German minister explains Nord Stream 2 regrets
The Nord Stream 2 natural gas pipeline project may be scrapped before it even goes online and should have not been built in the first place, Federal Economics Minister Robert Habeck told the Tagesthemen TV program on Tuesday.
Habeck was commenting on Berlin’s move to punish Russia for the recognition of the two breakaway Donbass republics as sovereign states. Nord Stream 2 had been in the crosshairs of both Kiev and Washington long before the ongoing escalation of tensions over Ukraine, and, on Tuesday, Germany suspended its certification. Consecutive US administrations have sought to put a stop to the project, claiming it to be political rather than economic in nature.
The minister, a member of the fossils-skeptic pro-NATO Green Party, argued that the latest events had proven the US assertion to be correct. He said the EU’s response to the situation should be coordinated with that of the US.

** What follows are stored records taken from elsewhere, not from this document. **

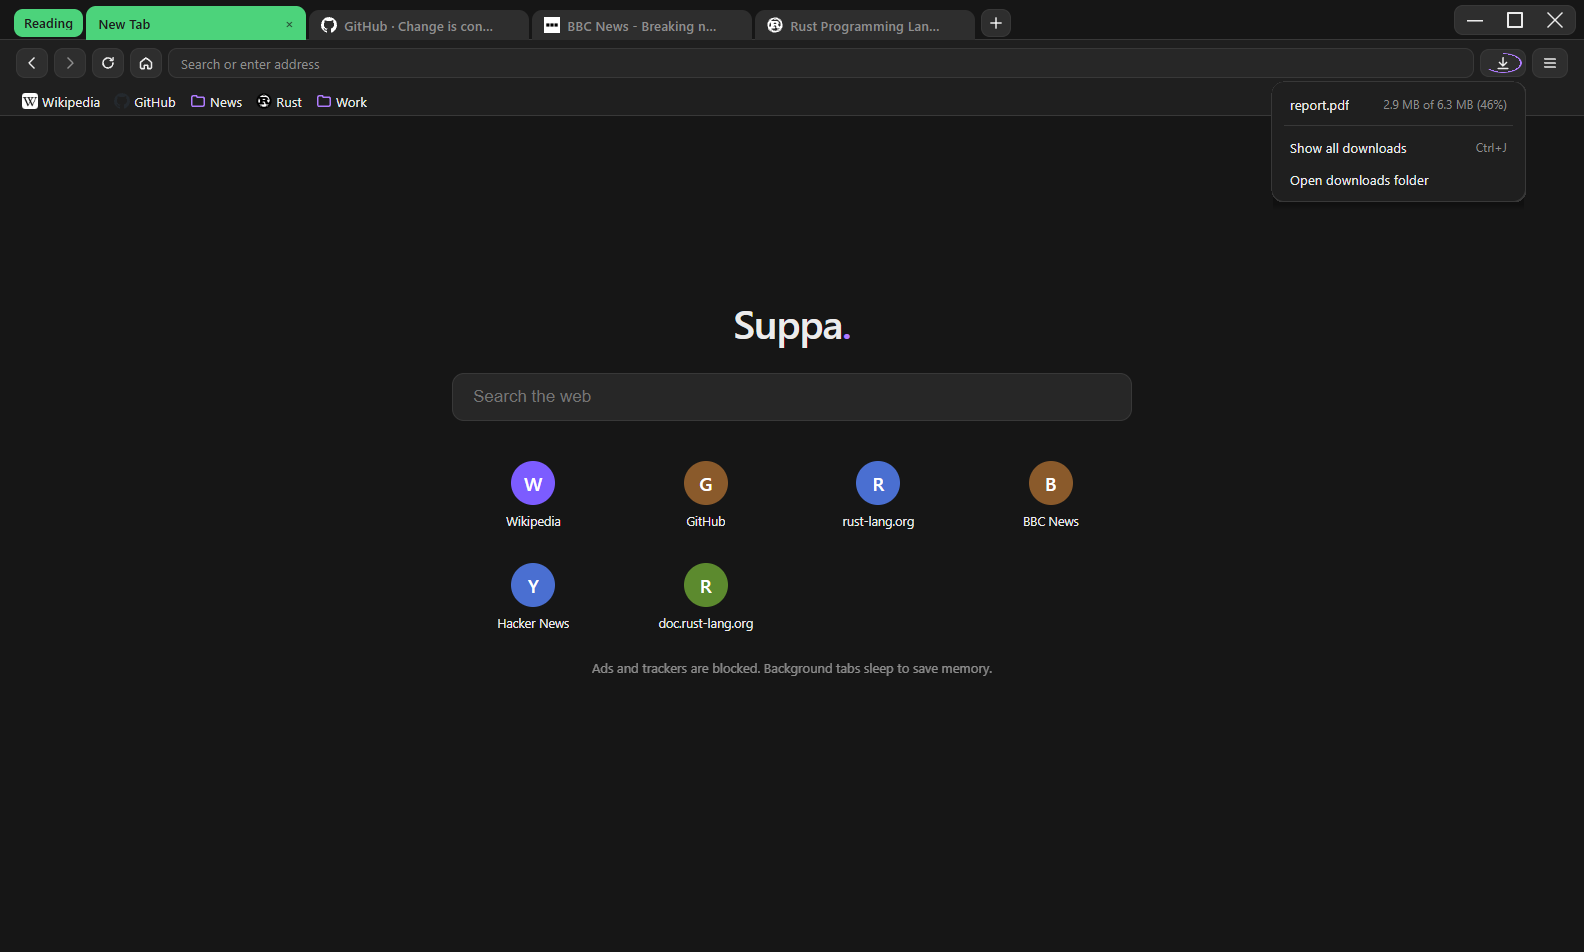
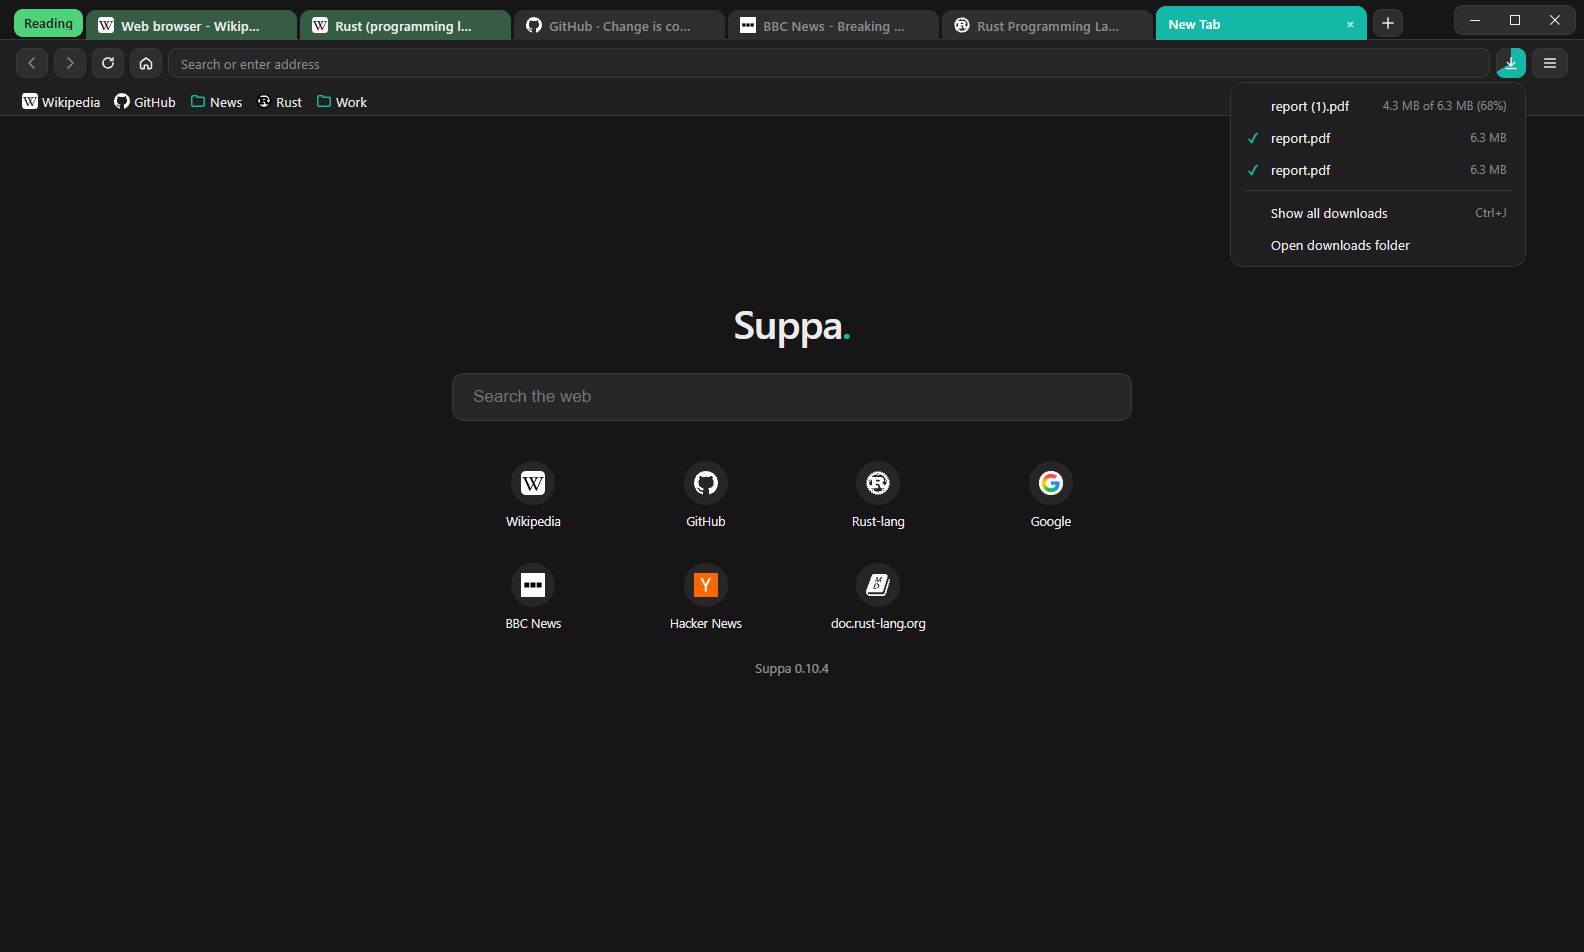
README: new screenshots (a different accent in each), 0.10.4 fixes
- All 11 screenshots retaken with the current interface: small window
  buttons, download button by the address bar, site icons, start page in
  the theme, History with icons; each in another accent colour.
- Start page names: a front page's own title is used ("Hacker News");
  subdomains show their address ("doc.rust-lang.org").
- Switching tabs while the address field has focus shows the new tab's
  address (it stayed empty).

diff --git a/scripts/ui.js b/scripts/ui.js
@@ -512,9 +512,12 @@ function onTabDragEnd(e) {
   setTimeout(() => d.el.classList.remove('dragging'), ANIM_MS);
 }
 
+let addrTab = -1;   // the tab whose address the field shows
 function renderState() {
   const addr = $('addr');
-  if (document.activeElement !== addr) addr.value = state.url;
+  // While typing, the field is left alone; another tab always shows its own address.
+  if (document.activeElement !== addr || addrTab !== state.active) addr.value = state.url;
+  addrTab = state.active;
   const star = $('star');
   star.classList.toggle('on', !!state.star);
   star.disabled = !state.url || !!state.inc;

diff --git a/src/history.rs b/src/history.rs
@@ -336,7 +336,7 @@ pub fn most_used(n: usize) -> serde_json::Value {
             .into_iter()
             .take(n)
             .map(|(site, (_, url, front, any, _))| {
-                let title = short_title(if front.is_empty() { &any } else { &front }, &site);
+                let title = short_title(if front.is_empty() { &any } else { &front }, &site, !front.is_empty());
                 let icon = with_icons(|m| m.get(&site).cloned()).unwrap_or_default();
                 serde_json::json!({ "url": url, "title": title, "host": site, "name": main_label(&site), "icon": icon })
             })
@@ -355,8 +355,9 @@ fn main_label(site: &str) -> String {
 
 /// A short name for a site from a page title: the part naming the site
 /// ("Rust (programming language) - Wikipedia" -> "Wikipedia",
-/// "GitHub · Change is constant" -> "GitHub"), else the site's address.
-fn short_title(title: &str, site: &str) -> String {
+/// "GitHub · Change is constant" -> "GitHub"); else the front page's own title
+/// ("Hacker News"); else the site's name ("Odoo") or address.
+fn short_title(title: &str, site: &str, front_page: bool) -> String {
     let label = main_label(site).replace('-', "");
     let mut t = title.to_string();
     for sep in [" - ", " | ", " · ", " \u{2014} ", " \u{2013} "] {
@@ -367,10 +368,20 @@ fn short_title(title: &str, site: &str) -> String {
     if !named.is_empty() && named.chars().count() <= 24 {
         return named.to_string();
     }
-    // No part names the site ("WH/MO/00189", "Before you continue"): the site's
-    // own name ("Odoo", "Google"), or its address for localhost / IP addresses.
+    // The front page's title names the site even without its address in it
+    // ("Hacker News" on news.ycombinator.com, "Rust Documentation").
+    if front_page {
+        if let Some(first) = parts.first().filter(|p| p.chars().count() <= 24) {
+            return first.to_string();
+        }
+    }
+    // Only a deeper page's title ("WH/MO/00189", "Before you continue"): the
+    // site's name ("Odoo", "Google"); for a subdomain ("doc.rust-lang.org"),
+    // localhost or an IP address, its address.
     let word = main_label(site);
-    if word.len() > 1 && word.chars().all(|c| c.is_ascii_alphabetic() || c == '-') && word.starts_with(|c: char| c.is_ascii_alphabetic()) && word != "localhost" {
+    let host = site.split(':').next().unwrap_or(site);
+    let sub = host.split('.').count() > 2;
+    if !sub && word.len() > 1 && word.chars().all(|c| c.is_ascii_alphabetic() || c == '-') && word.starts_with(|c: char| c.is_ascii_alphabetic()) && word != "localhost" {
         let mut c = word.chars();
         c.next().map(|f| f.to_ascii_uppercase().to_string() + c.as_str()).unwrap_or_default()
     } else {

diff --git a/README.md b/README.md
@@ -23,7 +23,8 @@ Written in Rust on top of Microsoft **WebView2**, the Chromium engine that is al
 - **Your look** - darker / dark / light / lighter theme, a tint over the whole interface, any accent colour (or the Windows accent), every interface colour, round or squircle corners, which tab corners are rounded, five icon styles, interface scale.
 - **Incognito tabs**, tab sorting, drag a tab out into a new window, crash recovery, backup & restore, bookmark import.
 - **Password manager** - see, search, copy and delete saved passwords (Windows Hello or your Windows password is asked first); import them from Firefox, Chrome, Edge or Brave and export them to a `.csv` file.
-- **History, downloads and shortcuts** - a searchable History page, a download button next to the address bar with progress, and your most-used sites with their icons on the start page.
+- **History, downloads and shortcuts** - a searchable History page, a download button next to the address bar that fills with your accent colour as files download, and your most-used sites with their icons on a start page in your theme.
+- **Site icons that fit your theme** - in tabs, saved tabs, History and on the start page; white icons turn dark in the light theme and black ones light in the dark theme.
 - **Updates itself** - checks GitHub once a day; installed with the setup, it updates with one click and shows what is new.
 - **Hackable** - the whole interface is plain HTML/CSS/JS in a folder next to the exe; edit it and press **Update**.
 
@@ -34,18 +35,18 @@ Written in Rust on top of Microsoft **WebView2**, the Chromium engine that is al
 | | |
 |---|---|
 | ![Dark theme](docs/screenshots/main-dark.png) | ![Light theme](docs/screenshots/main-light.png) |
-| **Dark theme** - tab group "Reading", saved tabs bar, extension-ready toolbar | **Light theme** |
+| **Dark theme** (blue accent) - tab group "Reading", saved tabs bar, download button next to the address bar | **Light theme** (indigo accent) - site icons adapt to the theme |
 | ![Menu](docs/screenshots/menu.png) | ![Side bar](docs/screenshots/side-tabs.png) |
-| **The ≡ menu** - every menu follows the browser's theme | **Bar on the left** - vertical tabs, address and saved tabs in one column |
+| **The ≡ menu** (orange accent) - every menu follows the browser's theme | **Bar on the left** (lime accent) - vertical tabs, address and saved tabs in one column |
 | ![Saved tabs folder](docs/screenshots/saved-folder.png) | ![Settings](docs/screenshots/settings.png) |
-| **Saved tabs** - folders open as menus; drag to sort | **Settings** - grouped in tabs on the left: look, corners, layout, privacy, passwords, backup, update |
+| **Saved tabs** (pink accent) - folders open as menus; drag to sort | **Settings** (yellow accent) - grouped in tabs on the left: look, corners, layout, privacy, passwords, backup, update |
 | ![Password manager](docs/screenshots/passwords.png) | ![Tabs on the left, red tint](docs/screenshots/layout-tint.png) |
-| **Password manager** - search, show, copy, delete; import from Firefox, Chrome, Edge or Brave and export to `.csv` | **Your layout and look** - tabs on the left, address bar on top, dark theme with a 20% red tint and squircle corners |
+| **Password manager** (red accent, demo entries) - search, show, copy, delete; import from Firefox, Chrome, Edge or Brave and export to `.csv` | **Your layout and look** (rose accent) - tabs on the left, address bar on top, dark theme with a 20% red tint |
 | ![History](docs/screenshots/history.png) | ![Start page and downloads](docs/screenshots/downloads-start.png) |
-| **History** (`Ctrl+H`) - grouped by day, with search | **Start page shortcuts** (your most-used sites) and the **downloads popup** |
+| **History** (`Ctrl+H`, purple accent) - grouped by day, with site icons and search | **Start page** (teal accent) - your most-used sites with their icons, and a download filling the download button |
 
 ![Custom colours](docs/screenshots/settings-colors.png)
-*Settings → Custom colours: change every colour of the interface (separately for the light and dark theme).*
+*Settings → Custom colours (cyan accent): change every colour of the interface (separately for the light and dark theme).*
 
 ---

It is “of central importance that Europe and the USA proceed as one,” Habeck said, adding that neither side should “undercut sanctions” against Russia.
The underwater pipeline should not have been built in the first place, he opined. He described it as a “cluster of risk under the Baltic Sea” that stands in the way of Germany’s drive to diversify its energy sources.
Nord Stream 2 boosted Russia’s capacity to deliver natural gas direct to Germany, circumventing the land routes that pass through countries such as Ukraine. Kiev, which receives billions of dollars annually in transit fees, claimed that Russia and Germany were undermining its national security with the new route.
The US, which has become a major producer of liquefied natural gas thanks to its use of fracking technology, is seeking to secure a greater share of the Western European market for its product. Its economic interest is mixed with geopolitical goals. Mark W. Menezes, a Trump administration energy official, famously called the US fuel “molecules of freedom” as he pressured Germany to scrap the Russian pipeline in 2019.
Critics say Washington is using political coercion to sell its otherwise more expensive gas to Berlin. Commenting on Germany’s suspension of Nord Stream 2, Dmitry Medvedev, the chair of Russia’s National Security Council, predicted that Europeans would soon see their gas prices double.